This one had a lot of potential to be a Celestial Seasonings Zinger clone, but I was intrigued enough to try it at a steep discount by the inclusion of beetroot and chunks of dried grapefruit. And sure enough, it’s much better than any Zinger. The hibiscus dominates as it tends to do in teas like this, but the citrus is also a prominent player and I believe the beets mellow things out a bit. It’s tart, but not as insanely unbalanced tart as Celestial Seasonings and Tazo go. I don’t think I’m ever going to be over the moon about a citrus hibiscus, but if that’s your kind of thing this is one of the better ones.
I’ve learned to be wary of chocolate teas over the years. They always seem to promise a lot more than they deliver. Republic of Teas chocolate always tastes artificial and waxy, and Teavana knows no restraint when it comes to sweetness.
Enter a sample of this tea. What’s this? Simple black tea with real quality chocolate curls (I may or may not have tasted one straight out of the packet) and a hint of vanilla? No mockolate flavor? Only 3 simple components? Promising!
This might be one of the best chocolate teas I’ve had. It isn’t perfect; there’s a certain dusty aftertaste that I’m not loving. But the chocolate melts into the tea, giving it a smooth and creamy texture, and the tea and chocolate combine wonderfully. This is not hot chocolate masquerading as tea. This is real chocolate-infused tea, and a very balanced one at that.
I’ve found that adding a bit of milk and cream cuts down the dusty/bitter components. Overall, a great tea for dessert.
One thing I love about Zen Tea is that they include the steep times right on the package.
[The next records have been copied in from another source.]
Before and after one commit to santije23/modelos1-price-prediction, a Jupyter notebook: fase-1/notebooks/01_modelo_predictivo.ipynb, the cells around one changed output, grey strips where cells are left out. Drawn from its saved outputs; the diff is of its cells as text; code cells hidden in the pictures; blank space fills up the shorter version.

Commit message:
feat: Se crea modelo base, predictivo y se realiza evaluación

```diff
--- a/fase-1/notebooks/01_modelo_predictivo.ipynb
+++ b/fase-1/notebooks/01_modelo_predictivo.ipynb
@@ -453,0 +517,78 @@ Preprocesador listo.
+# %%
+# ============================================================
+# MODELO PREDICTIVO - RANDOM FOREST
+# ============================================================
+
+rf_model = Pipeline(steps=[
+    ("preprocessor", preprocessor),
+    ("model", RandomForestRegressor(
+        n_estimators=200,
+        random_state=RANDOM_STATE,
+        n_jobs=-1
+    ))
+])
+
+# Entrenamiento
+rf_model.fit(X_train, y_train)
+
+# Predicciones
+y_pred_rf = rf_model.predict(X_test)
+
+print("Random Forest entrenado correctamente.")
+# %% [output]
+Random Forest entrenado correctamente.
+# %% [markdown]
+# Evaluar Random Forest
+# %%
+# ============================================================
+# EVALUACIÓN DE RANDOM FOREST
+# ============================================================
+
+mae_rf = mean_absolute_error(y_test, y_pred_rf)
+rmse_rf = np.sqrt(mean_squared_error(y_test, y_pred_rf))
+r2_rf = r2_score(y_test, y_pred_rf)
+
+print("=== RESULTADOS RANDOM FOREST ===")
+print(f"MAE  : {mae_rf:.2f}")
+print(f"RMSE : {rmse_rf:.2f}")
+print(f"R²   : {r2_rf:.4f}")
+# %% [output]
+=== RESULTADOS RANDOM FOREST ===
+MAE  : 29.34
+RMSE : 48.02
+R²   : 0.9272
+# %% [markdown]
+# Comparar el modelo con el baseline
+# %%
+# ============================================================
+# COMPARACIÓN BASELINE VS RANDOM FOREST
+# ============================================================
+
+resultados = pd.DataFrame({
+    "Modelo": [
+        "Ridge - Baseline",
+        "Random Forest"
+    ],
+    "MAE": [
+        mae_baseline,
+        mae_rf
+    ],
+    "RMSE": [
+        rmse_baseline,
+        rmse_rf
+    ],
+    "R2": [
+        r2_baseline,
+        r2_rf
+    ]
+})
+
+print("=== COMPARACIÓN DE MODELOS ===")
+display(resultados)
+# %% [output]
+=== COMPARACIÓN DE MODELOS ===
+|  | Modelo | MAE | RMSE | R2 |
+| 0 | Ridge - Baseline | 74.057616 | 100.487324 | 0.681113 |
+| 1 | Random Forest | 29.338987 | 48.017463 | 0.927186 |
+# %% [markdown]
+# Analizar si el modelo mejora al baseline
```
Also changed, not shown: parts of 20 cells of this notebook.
I’ve been spared many an over-steeped tea thanks to companies that take that extra step (putting the info up on their website just isn’t the same!).
I was worried that the tea would be a bit cough-syrupy from the very powerful dry leaf smell. Fortunately, that’s not the case at all. The tea retains the cherry smell once steeped, but the taste itself is much more subdued. It’s rather floral, rather grassy, just a bit fruity. Everything is in moderation and it’s very smooth on the palate.
I wish I had ordered more than a tiny packet of this now that I know it doesn’t taste like candy, but c’est la vie. I’ll enjoy what I have and hope that it’s a tea that comes back when they restock.